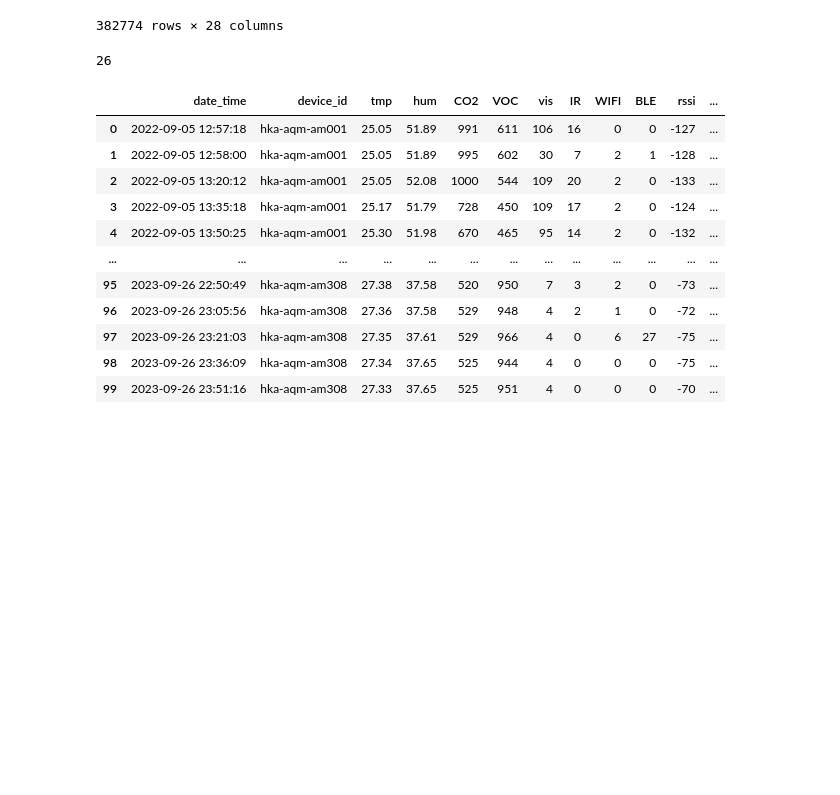
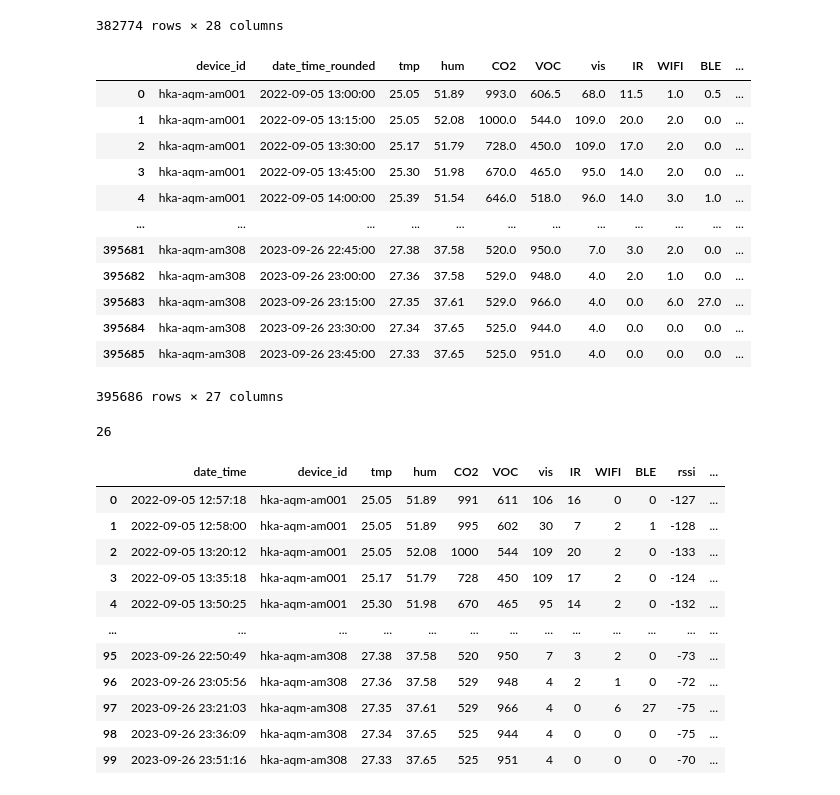
Before and after one commit to TimEhmann/IoT_Project, a Jupyter notebook: test3.ipynb, the cells around one changed output. Drawn from its saved outputs; the diff is of its cells as text; code cells hidden in the pictures; blank space fills up the shorter version.

```diff
--- a/test3.ipynb
+++ b/test3.ipynb
@@ -18,6 +18,23 @@ df
 | 382772 | hka-aqm-am308 | 2023-09-26 23:30:00 | 27.340000 | 37.650000 | 525.0 | 944.000000 | 4.00 | 0.0 | 0.000000 | 0.000000 | ... |
 | 382773 | hka-aqm-am308 | 2023-09-26 23:45:00 | 27.330000 | 37.650000 | 525.0 | 951.000000 | 4.00 | 0.0 | 0.000000 | 0.000000 | ... |
 382774 rows × 28 columns
+# %%
+df2 = pd.read_parquet(r'data/transformer_multivariate_quarter_hour_26f_dataframe_v2.parquet')
+df2
+# %% [output]
+|  | device_id | date_time_rounded | tmp | hum | CO2 | VOC | vis | IR | WIFI | BLE | ... |
+| 0 | hka-aqm-am001 | 2022-09-05 13:00:00 | 25.05 | 51.89 | 993.0 | 606.5 | 68.0 | 11.5 | 1.0 | 0.5 | ... |
+| 1 | hka-aqm-am001 | 2022-09-05 13:15:00 | 25.05 | 52.08 | 1000.0 | 544.0 | 109.0 | 20.0 | 2.0 | 0.0 | ... |
+| 2 | hka-aqm-am001 | 2022-09-05 13:30:00 | 25.17 | 51.79 | 728.0 | 450.0 | 109.0 | 17.0 | 2.0 | 0.0 | ... |
+| 3 | hka-aqm-am001 | 2022-09-05 13:45:00 | 25.30 | 51.98 | 670.0 | 465.0 | 95.0 | 14.0 | 2.0 | 0.0 | ... |
+| 4 | hka-aqm-am001 | 2022-09-05 14:00:00 | 25.39 | 51.54 | 646.0 | 518.0 | 96.0 | 14.0 | 3.0 | 1.0 | ... |
+| ... | ... | ... | ... | ... | ... | ... | ... | ... | ... | ... | ... |
+| 395681 | hka-aqm-am308 | 2023-09-26 22:45:00 | 27.38 | 37.58 | 520.0 | 950.0 | 7.0 | 3.0 | 2.0 | 0.0 | ... |
+| 395682 | hka-aqm-am308 | 2023-09-26 23:00:00 | 27.36 | 37.58 | 529.0 | 948.0 | 4.0 | 2.0 | 1.0 | 0.0 | ... |
+| 395683 | hka-aqm-am308 | 2023-09-26 23:15:00 | 27.35 | 37.61 | 529.0 | 966.0 | 4.0 | 0.0 | 6.0 | 27.0 | ... |
+| 395684 | hka-aqm-am308 | 2023-09-26 23:30:00 | 27.34 | 37.65 | 525.0 | 944.0 | 4.0 | 0.0 | 0.0 | 0.0 | ... |
+| 395685 | hka-aqm-am308 | 2023-09-26 23:45:00 | 27.33 | 37.65 | 525.0 | 951.0 | 4.0 | 0.0 | 0.0 | 0.0 | ... |
+395686 rows × 27 columns
 # %%
 import os
 df = pd.concat([pd.read_csv('hka-aqm-am/' + f.removeprefix('._'), skiprows=1, sep=';', engine='python') for f in os.listdir('hka-aqm-am/')])
```
Also changed, not shown: parts of 2 cells of this notebook, 3 other files.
★ ★ ★ ★ ★
### [WHAT YOU ARE ASKED TO DO]
Restate the entries above word for word, and keep the pictures out.

### [EXERCISE RESULT]
Before and after one commit to TimEhmann/IoT_Project, a Jupyter notebook: test3.ipynb, the cells around one changed output. Drawn from its saved outputs; the diff is of its cells as text; code cells hidden in the pictures; blank space fills up the shorter version.

```diff
--- a/test3.ipynb
+++ b/test3.ipynb
@@ -18,6 +18,23 @@ df
 | 382772 | hka-aqm-am308 | 2023-09-26 23:30:00 | 27.340000 | 37.650000 | 525.0 | 944.000000 | 4.00 | 0.0 | 0.000000 | 0.000000 | ... |
 | 382773 | hka-aqm-am308 | 2023-09-26 23:45:00 | 27.330000 | 37.650000 | 525.0 | 951.000000 | 4.00 | 0.0 | 0.000000 | 0.000000 | ... |
 382774 rows × 28 columns
+# %%
+df2 = pd.read_parquet(r'data/transformer_multivariate_quarter_hour_26f_dataframe_v2.parquet')
+df2
+# %% [output]
+|  | device_id | date_time_rounded | tmp | hum | CO2 | VOC | vis | IR | WIFI | BLE | ... |
+| 0 | hka-aqm-am001 | 2022-09-05 13:00:00 | 25.05 | 51.89 | 993.0 | 606.5 | 68.0 | 11.5 | 1.0 | 0.5 | ... |
+| 1 | hka-aqm-am001 | 2022-09-05 13:15:00 | 25.05 | 52.08 | 1000.0 | 544.0 | 109.0 | 20.0 | 2.0 | 0.0 | ... |
+| 2 | hka-aqm-am001 | 2022-09-05 13:30:00 | 25.17 | 51.79 | 728.0 | 450.0 | 109.0 | 17.0 | 2.0 | 0.0 | ... |
+| 3 | hka-aqm-am001 | 2022-09-05 13:45:00 | 25.30 | 51.98 | 670.0 | 465.0 | 95.0 | 14.0 | 2.0 | 0.0 | ... |
+| 4 | hka-aqm-am001 | 2022-09-05 14:00:00 | 25.39 | 51.54 | 646.0 | 518.0 | 96.0 | 14.0 | 3.0 | 1.0 | ... |
+| ... | ... | ... | ... | ... | ... | ... | ... | ... | ... | ... | ... |
+| 395681 | hka-aqm-am308 | 2023-09-26 22:45:00 | 27.38 | 37.58 | 520.0 | 950.0 | 7.0 | 3.0 | 2.0 | 0.0 | ... |
+| 395682 | hka-aqm-am308 | 2023-09-26 23:00:00 | 27.36 | 37.58 | 529.0 | 948.0 | 4.0 | 2.0 | 1.0 | 0.0 | ... |
+| 395683 | hka-aqm-am308 | 2023-09-26 23:15:00 | 27.35 | 37.61 | 529.0 | 966.0 | 4.0 | 0.0 | 6.0 | 27.0 | ... |
+| 395684 | hka-aqm-am308 | 2023-09-26 23:30:00 | 27.34 | 37.65 | 525.0 | 944.0 | 4.0 | 0.0 | 0.0 | 0.0 | ... |
+| 395685 | hka-aqm-am308 | 2023-09-26 23:45:00 | 27.33 | 37.65 | 525.0 | 951.0 | 4.0 | 0.0 | 0.0 | 0.0 | ... |
+395686 rows × 27 columns
 # %%
 import os
 df = pd.concat([pd.read_csv('hka-aqm-am/' + f.removeprefix('._'), skiprows=1, sep=';', engine='python') for f in os.listdir('hka-aqm-am/')])
```
Also changed, not shown: parts of 2 cells of this notebook, 3 other files.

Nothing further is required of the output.